Antivirus utilities can affect whether your system can be restored to a previous point. If a restore point contains an infected file because the utility is not set to clean the file within the restore point, or if an infected file has been removed from a restore point by an antivirus utility because it could not be cleaned
, System Restore will not recover the computer to this partial or infected state. If System Restore could not restore your computer to a previous state, and you suspect that one or more restore points contain infected files or have had infected files removed by the antivirus utility, you can remove all restore points from the System Restore archive by turning off System Restore and then turning it back on.
For more information about System Restore, see System Restore overview.

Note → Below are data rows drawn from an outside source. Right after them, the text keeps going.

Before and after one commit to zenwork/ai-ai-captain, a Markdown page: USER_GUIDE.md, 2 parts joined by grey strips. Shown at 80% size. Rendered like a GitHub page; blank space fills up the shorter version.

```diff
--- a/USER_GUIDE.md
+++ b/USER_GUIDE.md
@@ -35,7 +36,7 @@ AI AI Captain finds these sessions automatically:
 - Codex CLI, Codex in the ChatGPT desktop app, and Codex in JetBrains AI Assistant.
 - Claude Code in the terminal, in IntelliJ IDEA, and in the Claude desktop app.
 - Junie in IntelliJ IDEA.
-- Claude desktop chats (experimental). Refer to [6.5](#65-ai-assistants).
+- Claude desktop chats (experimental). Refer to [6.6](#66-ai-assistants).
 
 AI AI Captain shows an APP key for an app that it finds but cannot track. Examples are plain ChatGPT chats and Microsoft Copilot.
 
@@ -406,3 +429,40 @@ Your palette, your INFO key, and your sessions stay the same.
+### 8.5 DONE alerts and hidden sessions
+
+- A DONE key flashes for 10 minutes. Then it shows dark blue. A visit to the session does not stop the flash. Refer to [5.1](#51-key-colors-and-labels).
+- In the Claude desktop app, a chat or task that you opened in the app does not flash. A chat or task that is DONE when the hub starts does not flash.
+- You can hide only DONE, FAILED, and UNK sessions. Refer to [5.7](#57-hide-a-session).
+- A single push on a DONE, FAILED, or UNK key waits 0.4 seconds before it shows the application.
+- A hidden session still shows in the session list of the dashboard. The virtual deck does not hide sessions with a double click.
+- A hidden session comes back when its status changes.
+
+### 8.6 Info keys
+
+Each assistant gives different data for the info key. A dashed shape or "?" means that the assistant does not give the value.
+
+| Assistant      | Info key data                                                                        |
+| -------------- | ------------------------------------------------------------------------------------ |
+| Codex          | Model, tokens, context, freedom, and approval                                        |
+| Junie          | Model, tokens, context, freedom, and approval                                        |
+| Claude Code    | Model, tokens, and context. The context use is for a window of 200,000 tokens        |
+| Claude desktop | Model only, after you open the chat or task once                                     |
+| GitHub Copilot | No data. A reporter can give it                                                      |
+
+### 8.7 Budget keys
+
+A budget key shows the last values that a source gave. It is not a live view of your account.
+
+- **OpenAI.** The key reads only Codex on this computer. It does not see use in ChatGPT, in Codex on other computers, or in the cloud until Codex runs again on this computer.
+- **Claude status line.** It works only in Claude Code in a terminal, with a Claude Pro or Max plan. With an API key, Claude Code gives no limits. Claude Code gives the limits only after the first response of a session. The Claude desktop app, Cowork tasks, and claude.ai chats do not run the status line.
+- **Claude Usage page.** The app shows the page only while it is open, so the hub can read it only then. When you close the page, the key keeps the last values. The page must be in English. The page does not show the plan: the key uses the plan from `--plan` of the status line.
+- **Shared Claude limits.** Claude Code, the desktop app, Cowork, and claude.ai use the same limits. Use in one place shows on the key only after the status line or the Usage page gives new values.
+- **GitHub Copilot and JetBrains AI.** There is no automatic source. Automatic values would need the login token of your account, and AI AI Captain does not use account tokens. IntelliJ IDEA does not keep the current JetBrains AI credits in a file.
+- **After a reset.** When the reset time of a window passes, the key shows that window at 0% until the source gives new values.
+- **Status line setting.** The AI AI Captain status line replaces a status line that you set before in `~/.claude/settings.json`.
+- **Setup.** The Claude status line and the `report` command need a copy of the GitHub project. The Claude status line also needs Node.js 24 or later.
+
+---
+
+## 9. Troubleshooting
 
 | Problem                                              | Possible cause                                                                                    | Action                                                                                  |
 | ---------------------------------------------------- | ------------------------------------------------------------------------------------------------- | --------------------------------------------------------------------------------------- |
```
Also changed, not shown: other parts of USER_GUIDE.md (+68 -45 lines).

For information about using the System Restore Wizard, see Using the System Restore Wizard.
- from Windows Help
You should have had about three weeks worth of restore points. The fact that you did not would mean that it would be a good idea to check for malware on your computer.
Here are a few on-line scans which I would recommend you run using Internet Exlorer (they require Active X)Web based online Antivirus and anti-malware scans:
(these can be run regardless of whatever else you are using. You must use Internet Explorer to run these as they require ActiveX to function.)
Windows Live Onecare Free Scan http://safety.live.com/site/en-us/default.htm
Kaspersky Anti-Virus Web Scannerhttp://www.kaspersky.com/service?chapter=161739400#betatest
File scanner and virus scannerhttp://www.kaspersky.com/scanforvirus
Panda Activescan http://www.pandasoftware.com/activescan/co...n_principal.htmhttp://www.pandasoftware.com/products/activescan.htm
Trend Micro antivirus and malware scan:http://housecall-beta.trendmicro.com/en/st...orp.asp?id=scan
Etrust Anti-virus web scannerhttp://www3.ca.com/securityadvisor/virusinfo/scan.aspx
Avast Online scanhttp://onlinescan.avast.com/
F Secure online scanhttp://support.f-secure.com/ols/start.html
Ewido Online scanhttp://www.ewido.net/en/onlinescan/
Trojan scans –
Windows Security Trojanscanhttp://windowsecurity.com/trojanscan
See instructions for it here:http://www.windowsecurity.com/trojanscan/trojanscan.asp
Parasite scan from Aumha:http://www.aumha.org/a/noads.php
If they find anything but cookies I suggest you post a Hijack This log in our HJT Forum.
If you do need to do so Read the pinned post in our “HijackThis” forum,
here http://www.bleepingcomputer.com/forums/t/34773/preparation-guide-for-use-before-using-malware-removal-tools-and-requesting-help/ Carefully read and follow all directions explicitly.